The outbreak of the mosquito-borne Zika virus across Central and South America has many looking for a solution.
The Zika virus is strongly suspected to be linked to birth defects, including microcephaly, a disease in which a baby is born with an underdeveloped brain and unusually small head. The illness is also believed to be linked to severe eye abnormalities in babies, which may lead to blindness, and some also fear there may be a connection between the Zika virus and a rare nerve disorder.
In this week's Headliner, we speak to Celso Amorim, Brazil's former foreign minister and a member of the UN Secretary General's High-level Panel on the Global Response to the Health Crises.

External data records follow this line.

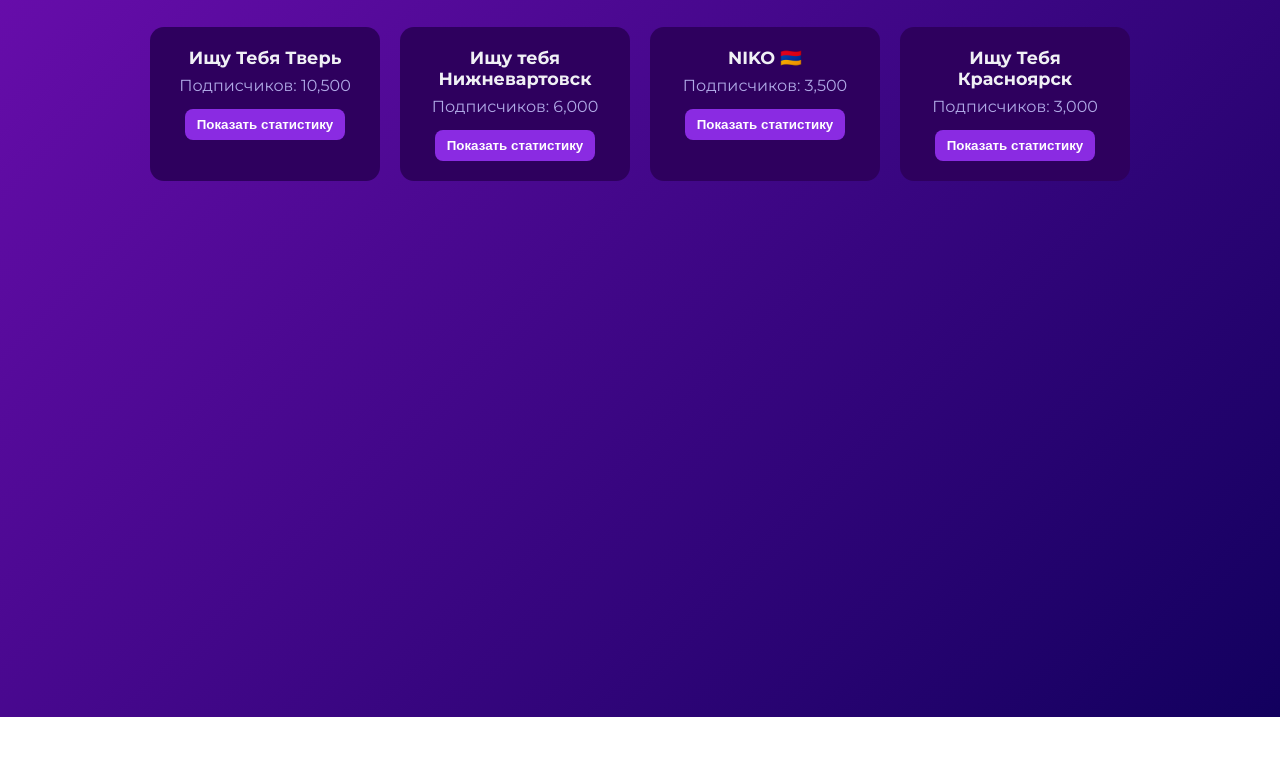
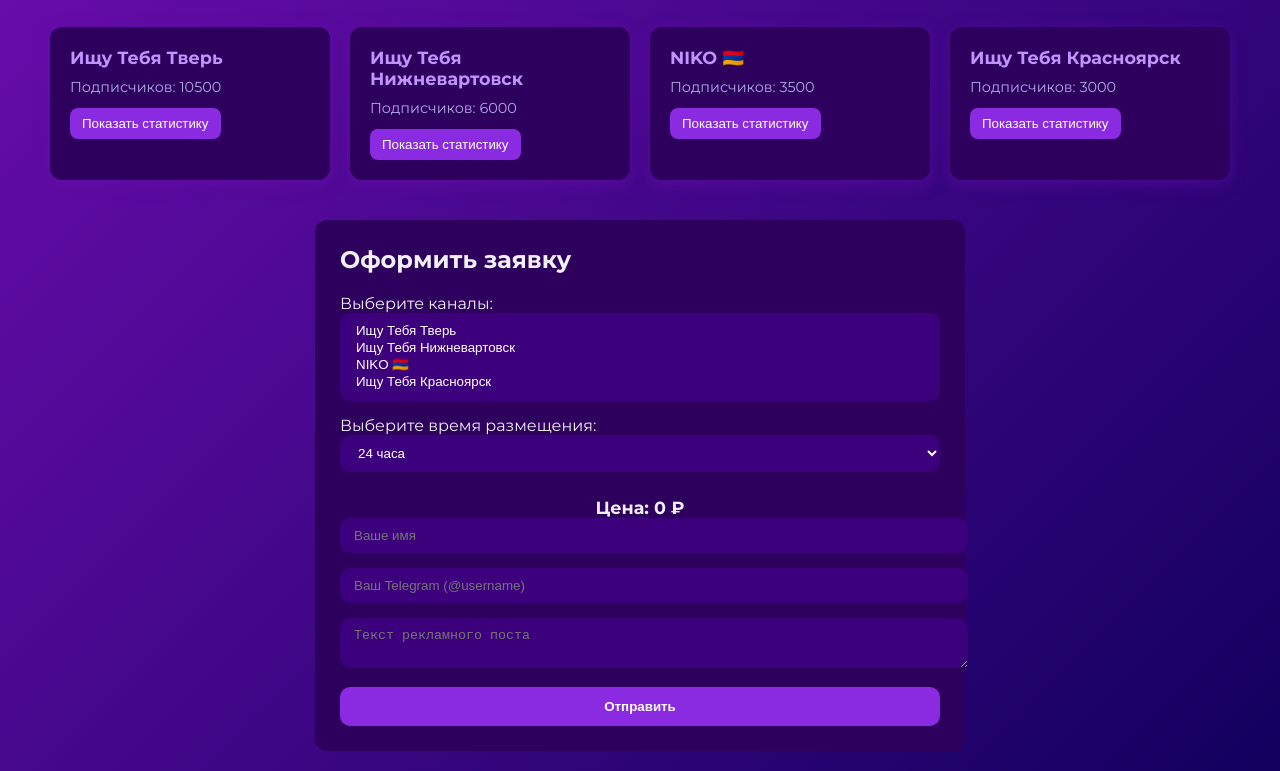
Before and after one commit to nikoooott/nikoad-server, a website: page index.html in a window 1280 px wide. Shown: the part 83-854 px from the top of the page. Before the commit the page ends 800 px from the top, so only its background shows below. Drawn offline with Linux system fonts and the light colour scheme.

Commit message:
Update index.html

```diff
--- a/index.html
+++ b/index.html
@@ -6,19 +6,16 @@
   <title>NikoAd — Реклама в Telegram</title>
   <link href="https://fonts.googleapis.com/css2?family=Montserrat:wght@400;700&display=swap" rel="stylesheet">
   <style>
-    * { box-sizing: border-box; }
     body {
       margin: 0;
       font-family: 'Montserrat', sans-serif;
       background: linear-gradient(135deg, #6a0dad, #12005e);
       color: #f0f0f5;
-      min-height: 100vh;
       padding: 20px;
-      text-align: center;
     }
 
     h1 {
-      font-size: 2rem;
+      text-align: center;
       margin-bottom: 30px;
     }
 
@@ -31,102 +28,153 @@
 
     .channel-card {
       background: #2e005e;
-      border-radius: 14px;
+      border-radius: 12px;
       padding: 20px;
-      width: 230px;
-      transition: transform 0.3s, box-shadow 0.3s;
+      width: 240px;
+      box-shadow: 0 4px 15px rgba(106, 13, 173, 0.5);
+      transition: transform 0.3s ease;
+    }
+
+    .channel-card:hover {
+      transform: translateY(-8px);
+    }
+
+    .channel-name {
+      font-weight: bold;
+      font-size: 1.1rem;
+      margin-bottom: 10px;
+    }
+
+    .subscribers {
+      font-size: 0.9rem;
+      margin-bottom: 12px;
+      color: #b0a9e6;
+    }
+
+    .btn-stat {
+      background: #8a2be2;
+      border: none;
+      color: white;
+      padding: 8px 12px;
+      border-radius: 8px;
       cursor: pointer;
     }
 
-    .channel-card:hover {
-      transform: translateY(-6px);
-      box-shadow: 0 8px 25px rgba(106, 13, 173, 0.7);
+    .stats-modal {
+      display: none;
+      position: fixed;
+      top: 10%;
+      left: 50%;
+      transform: translateX(-50%);
+      width: 90%;
+      max-width: 600px;
+      background: #210044;
+      border-radius: 14px;
+      padding: 20px;
+      z-index: 1000;
+      box-shadow: 0 0 30px rgba(0,0,0,0.8);
     }
 
-    .channel-name {
-      font-weight: 700;
-      font-size: 1.1rem;
-      margin-bottom: 8px;
+    .stats-modal.active {
+      display: block;
     }
 
-    .subscribers {
-      color: #b0a9e6;
-      margin-bottom: 14px;
+    .overlay {
+      position: fixed;
+      top: 0; left: 0;
+      width: 100%; height: 100%;
+      background: rgba(0,0,0,0.6);
+      z-index: 999;
+      display: none;
     }
 
-    .btn-show {
+    .overlay.active {
+      display: block;
+    }
+
+    .form-block {
+      margin-top: 40px;
+      background: #2e005e;
+      padding: 25px;
+      border-radius: 12px;
+      max-width: 600px;
+      margin-left: auto;
+      margin-right: auto;
+    }
+
+    .form-block h2 {
+      margin-top: 0;
+    }
+
+    form input, form textarea, form select {
+      width: 100%;
+      padding: 10px 14px;
+      margin-bottom: 15px;
+      border: none;
+      border-radius: 10px;
+      background: #3c007d;
+      color: white;
+    }
+
+    form button {
+      width: 100%;
       background: #8a2be2;
       border: none;
-      border-radius: 8px;
-      padding: 8px 12px;
+      padding: 12px;
+      border-radius: 10px;
       color: white;
-      font-weight: 600;
+      font-weight: bold;
       cursor: pointer;
     }
 
-    .btn-show:hover {
-      background: #bf94ff;
+    #price {
+      text-align: center;
+      font-size: 1.1rem;
+      margin-top: 10px;
+      font-weight: bold;
     }
 
-    /* Modal */
-    .modal {
-      display: none;
-      position: fixed;
-      z-index: 1000;
-      left: 0; top: 0;
-      width: 100%;
-      height: 100%;
-      overflow: auto;
-      background: rgba(0, 0, 0, 0.7);
-    }
-
-    .modal-content {
-      background-color: #240057;
-      margin: 10% auto;
-      padding: 30px;
-      border-radius: 14px;
-      width: 90%;
-      max-width: 600px;
-      text-align: left;
-      color: #fff;
-      position: relative;
-      animation: fadeIn 0.3s ease;
-    }
-
-    @keyframes fadeIn {
-      from { opacity: 0; transform: translateY(-10px); }
-      to { opacity: 1; transform: translateY(0); }
-    }
-
-    .close {
-      position: absolute;
-      top: 15px;
-      right: 20px;
-      font-size: 22px;
-      color: #aaa;
-      cursor: pointer;
-    }
-
-    .close:hover {
-      color: #fff;
-    }
-
-    @media (max-width: 600px) {
-      .channel-card { width: 90%; }
-    }
   </style>
 </head>
 <body>
 
 <h1>NikoAd — Реклама в Telegram</h1>
-<div class="channels" id="channels"></div>
 
-<!-- Модалка -->
-<div id="modal" class="modal">
-  <div class="modal-content">
-    <span class="close" onclick="closeModal()">&times;</span>
-    <div id="modalText"></div>
-  </div>
+<div class="channels" id="channelsContainer"></div>
+
+<!-- Статистика -->
+<div class="overlay" id="overlay"></div>
+<div class="stats-modal" id="statsModal">
+  <h2 id="statsTitle"></h2>
+  <p id="statsContent"></p>
+  <button onclick="closeStats()">Назад</button>
+</div>
+
+<!-- Форма -->
+<div class="form-block">
+  <h2>Оформить заявку</h2>
+  <form id="orderForm">
+    <label>Выберите каналы:</label>
+    <select id="channelSelect" multiple required></select>
+
+    <label>Выберите время размещения:</label>
+    <select id="durationSelect" required>
+      <option value="24">24 часа</option>
+      <option value="48">48 часов</option>
+      <option value="72">72 часа</option>
+      <option value="forever">Навсегда</option>
+      <option value="story">История</option>
+    </select>
+
+    <div id="price">Цена: 0 ₽</div>
+
+    <input type="text" name="name" placeholder="Ваше имя" required>
+    <input type="text" name="telegram" placeholder="Ваш Telegram (@username)" required>
+    <textarea name="message" placeholder="Текст рекламного поста" required></textarea>
+
+    <button type="submit">Отправить</button>
+    <div id="statusMsg"></div>
+  </form>
 </div>
 
 <script>
@@ -134,89 +182,117 @@
     {
       id: 'tver',
       name: 'Ищу Тебя Тверь',
+      link: 'https://t.me/ishutebyatverr',
       subs: 10500,
-      stats: `
-        Средний охват 1 публикации: 2.6k<br>
-        ERR: 26%<br>
-        ERR24: 24%<br>
-        Возраст канала: 1 год 7 месяцев<br>
-        Подписчиков: 16,988<br>
-        ER: 0.49%
-      `
+      stats: 'СРЕДНИЙ ОХВАТ: 2573 / ERR: 26% / ER: 0.49%',
+      prices: { "24": 1550, "48": 1700, "72": 1900, "forever": 2600, "story": 1100 }
     },
     {
       id: 'nizhnevartovsk',
-      name: 'Ищу тебя Нижневартовск',
+      name: 'Ищу Тебя Нижневартовск',
+      link: 'https://t.me/nizhnevartovsk_dtp',
       subs: 6000,
-      stats: `
-        Средний охват 1 публикации: 2.2k<br>
-        ERR: 44%<br>
-        ERR24: 37%<br>
-        Возраст канала: 2 года 11 месяцев<br>
-        Подписчиков: 12,161<br>
-        ER: 0.73%
-      `
+      stats: 'СРЕДНИЙ ОХВАТ: 2156 / ERR: 43.7% / ER: 0.73%',
+      prices: { "24": 1400, "48": 1600, "72": 1800, "forever": 2200, "story": 1100 }
     },
     {
       id: 'niko',
       name: 'NIKO 🇦🇲',
+      link: 'https://t.me/nikotver',
       subs: 3500,
-      stats: `
-        Средний охват 1 публикации: 773<br>
-        ERR: 247%<br>
-        ERR24: 22%<br>
-        Возраст канала: 1 год 11 месяцев<br>
-        Подписчиков: 23<br>
-        ER: 2.67%
-      `
+      stats: 'СРЕДНИЙ ОХВАТ: 773 / ERR: 247% / ER: 2.67%',
+      prices: { "24": 1000, "48": 1150, "72": 1250, "story": 800 }
     },
     {
       id: 'krasnoyarsk',
       name: 'Ищу Тебя Красноярск',
+      link: 'https://t.me/ishutebyakrasnoyarsk',
       subs: 3000,
-      stats: `
-        Средний охват 1 публикации: 574<br>
-        ERR: 38%<br>
-        ERR24: 20%<br>
-        Возраст канала: 1 год 5 месяцев<br>
-        Подписчиков: 14,095<br>
-        ER: 0.98%
-      `
+      stats: 'СРЕДНИЙ ОХВАТ: 574 / ERR: 37.8% / ER: 0.98%',
+      prices: { "24": 800, "48": 1000, "72": 1150, "forever": 1300, "story": 700 }
     }
   ];
 
-  const container = document.getElementById('channels');
-  const modal = document.getElementById('modal');
-  const modalText = document.getElementById('modalText');
+  const channelsContainer = document.getElementById('channelsContainer');
+  const channelSelect = document.getElementById('channelSelect');
+  const durationSelect = document.getElementById('durationSelect');
+  const priceDisplay = document.getElementById('price');
+  const statsModal = document.getElementById('statsModal');
+  const overlay = document.getElementById('overlay');
 
-  channels.forEach(channel => {
-    const card = document.createElement('div');
-    card.className = 'channel-card';
-    card.innerHTML = `
-      <div class="channel-name">${channel.name}</div>
-      <div class="subscribers">Подписчиков: ${channel.subs.toLocaleString()}</div>
-      <button class="btn-show" onclick="showStats('${channel.id}')">Показать статистику</button>
+  // Рендер карточек
+  channels.forEach(ch => {
+    // Карточка
+    const div = document.createElement('div');
+    div.className = 'channel-card';
+    div.innerHTML = `
+      <div class="channel-name"><a href="${ch.link}" target="_blank" style="color:#bf94ff;text-decoration:none;">${ch.name}</a></div>
+      <div class="subscribers">Подписчиков: ${ch.subs}</div>
+      <button class="btn-stat" onclick="showStats('${ch.id}')">Показать статистику</button>
     `;
-    container.appendChild(card);
+    channelsContainer.appendChild(div);
+
+    // Добавить в select
+    const opt = document.createElement('option');
+    opt.value = ch.id;
+    opt.textContent = ch.name;
+    channelSelect.appendChild(opt);
   });
 
+  // Статистика
   function showStats(id) {
     const ch = channels.find(c => c.id === id);
-    if (ch) {
-      modalText.innerHTML = `<strong>${ch.name}</strong><br><br>${ch.stats}`;
-      modal.style.display = 'block';
-    }
+    document.getElementById('statsTitle').textContent = ch.name;
+    document.getElementById('statsContent').textContent = ch.stats;
+    statsModal.classList.add('active');
+    overlay.classList.add('active');
   }
 
-  function closeModal() {
-    modal.style.display = 'none';
+  function closeStats() {
+    statsModal.classList.remove('active');
+    overlay.classList.remove('active');
   }
 
-  window.onclick = function(event) {
-    if (event.target == modal) {
-      modal.style.display = 'none';
+  // Цена
+  function updatePrice() {
+    const selected = Array.from(channelSelect.selectedOptions).map(opt => opt.value);
+    const duration = durationSelect.value;
+    let total = 0;
+    selected.forEach(id => {
+      const ch = channels.find(c => c.id === id);
+      if (ch && ch.prices[duration]) {
+        total += ch.prices[duration];
+      }
+    });
+    priceDisplay.textContent = `Цена: ${total} ₽`;
+  }
+
+  channelSelect.addEventListener('change', updatePrice);
+  durationSelect.addEventListener('change', updatePrice);
+
+  // Отправка заявки (через Formspree)
+  document.getElementById('orderForm').addEventListener('submit', async function(e) {
+    e.preventDefault();
+    const data = new FormData(this);
+    const statusMsg = document.getElementById('statusMsg');
+
+    try {
+      const res = await fetch("https://formspree.io/f/xnnvlzor", {
+        method: "POST",
+        body: data,
+        headers: { 'Accept': 'application/json' }
+      });
+      if (res.ok) {
+        statusMsg.textContent = "✅ Заявка успешно отправлена!";
+        this.reset();
+        priceDisplay.textContent = "Цена: 0 ₽";
+      } else {
+        statusMsg.textContent = "❌ Ошибка отправки.";
+      }
+    } catch {
+      statusMsg.textContent = "❌ Ошибка сети.";
     }
-  };
+  });
 </script>
 
 </body>
```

Amorim says that he does not believe the country is losing the battle against the Zika virus, but calls it a "big" and "unexpected" problem.
"Brazil ... acted quickly [and] with great transparency," he adds.
The spread of the virus in Brazil has also reignited the debate over abortion, which is illegal in Brazil with certain exceptions. Amorim says that in the light of the disease, "regulation should be relaxed", but with strong opposition from the public and the Roman Catholic Church this would "require an evolution from society".
Follow UpFront on Twitter @AJUpFront and Facebook.
Source: Al Jazeera